WHAT THE EXERCISE ASKS: Report every line of the records beneath this task that holds the string "docs".

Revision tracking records
* * * *

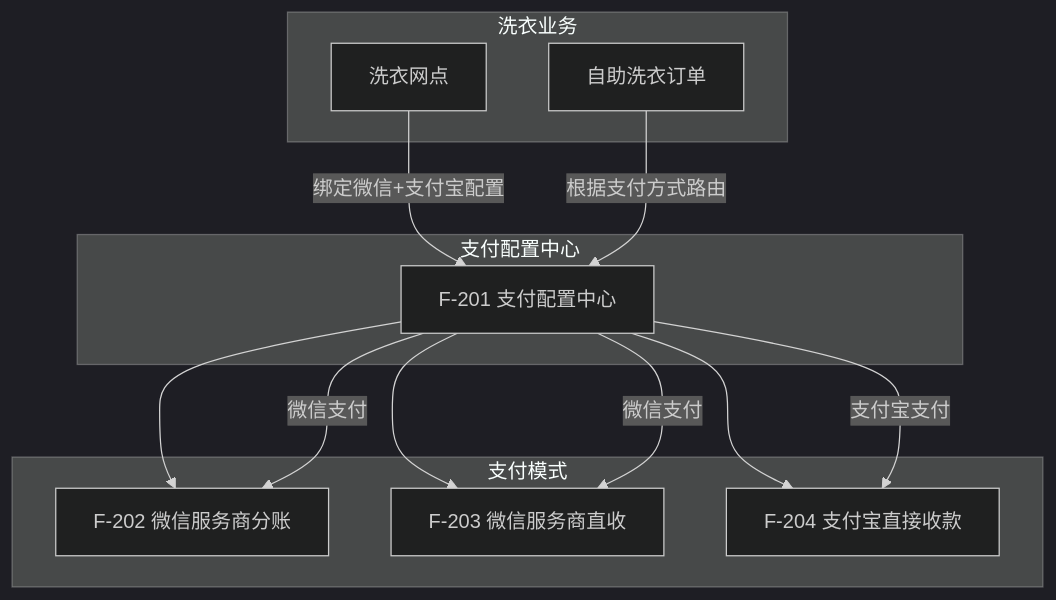
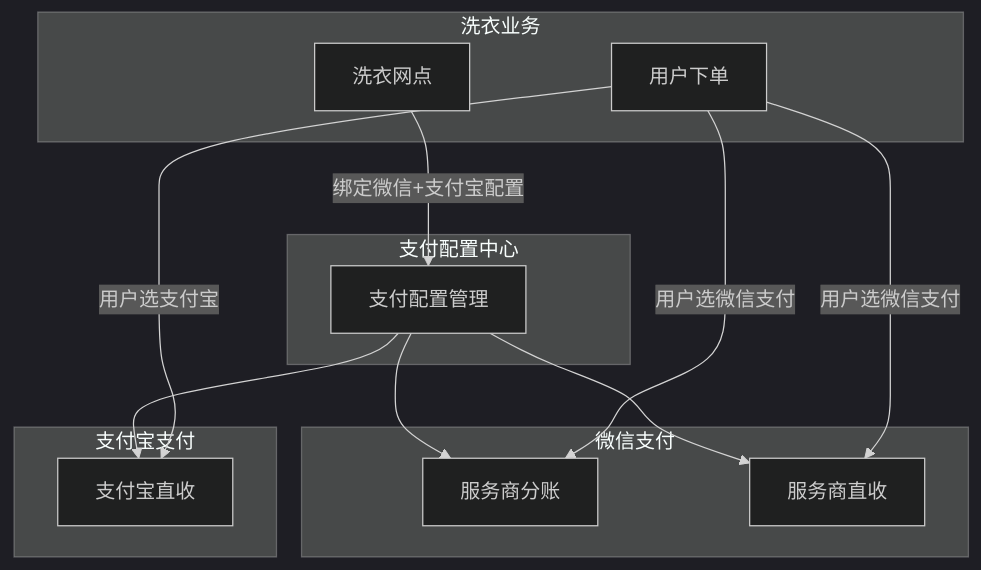
The second of 2 diagrams in docs/versions/v1.1.0/05-features/index.md (MarkTina/VitepressPRD), drawn with Mermaid (dark theme) before and after one commit. The commit also changed other lines of this file and 5 other files, not shown here.

````diff
--- a/docs/versions/v1.1.0/05-features/index.md
+++ b/docs/versions/v1.1.0/05-features/index.md
@@ -38,27 +35,29 @@
 ```mermaid
 graph TD
     subgraph 支付配置中心
-        F201[F-201 支付配置中心]
+        Config[支付配置管理]
     end
 
-    subgraph 支付模式
-        F202[F-202 微信服务商分账]
-        F203[F-203 微信服务商直收]
-        F204[F-204 支付宝直接收款]
+    subgraph 微信支付
+        WxSplit[服务商分账]
+        WxDirect[服务商直收]
+    end
+
+    subgraph 支付宝支付
+        AliDirect[支付宝直收]
     end
 
     subgraph 洗衣业务
-        Order[自助洗衣订单]
         Site[洗衣网点]
+        Order[用户下单]
     end
 
-    F201 --> F202
-    F201 --> F203
-    F201 --> F204
+    Config --> WxSplit
+    Config --> WxDirect
+    Config --> AliDirect
 
-    Site -->|绑定微信+支付宝配置| F201
-    Order -->|根据支付方式路由| F201
-    F201 -->|微信支付| F202
-    F201 -->|微信支付| F203
-    F201 -->|支付宝支付| F204
+    Site -->|绑定微信+支付宝配置| Config
+    Order -->|用户选微信支付| WxSplit
+    Order -->|用户选微信支付| WxDirect
+    Order -->|用户选支付宝| AliDirect
 ```
````
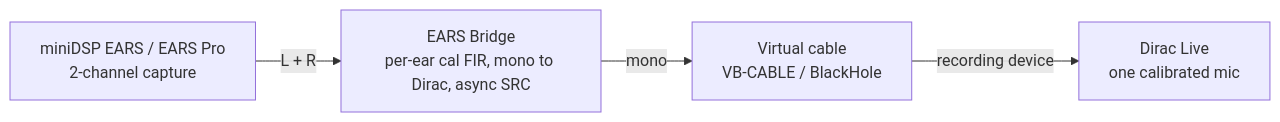
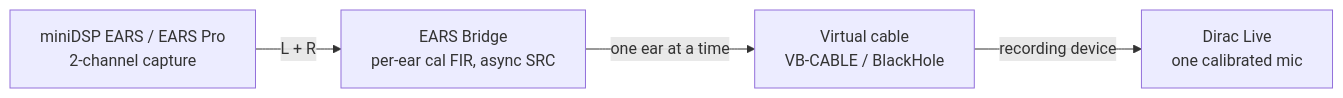
Before and after one commit to Elevatormusic/ears-bridge: the diagram in README.md, drawn with Mermaid. The commit also changed other lines of this file and 2 other files, not shown here.

First line of the commit message:
docs/site: drop the misleading "mono" framing from the top-level pitch

````diff
--- a/README.md
+++ b/README.md
@@ -21,6 +21,6 @@
 ```mermaid
 flowchart LR
-    A["miniDSP EARS / EARS Pro<br/>2-channel capture"] -->|L + R| B["EARS Bridge<br/>per-ear cal FIR, mono to Dirac, async SRC"]
-    B -->|mono| C["Virtual cable<br/>VB-CABLE / BlackHole"]
+    A["miniDSP EARS / EARS Pro<br/>2-channel capture"] -->|L + R| B["EARS Bridge<br/>per-ear cal FIR, async SRC"]
+    B -->|one ear at a time| C["Virtual cable<br/>VB-CABLE / BlackHole"]
     C -->|recording device| D["Dirac Live<br/>one calibrated mic"]
 ```
````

* * * *

SOLUTION:
The second of 2 diagrams in docs/versions/v1.1.0/05-features/index.md (MarkTina/VitepressPRD), drawn with Mermaid (dark theme) before and after one commit. The commit also changed other lines of this file and 5 other files, not shown here.
--- a/docs/versions/v1.1.0/05-features/index.md
+++ b/docs/versions/v1.1.0/05-features/index.md
docs/site: drop the misleading "mono" framing from the top-level pitch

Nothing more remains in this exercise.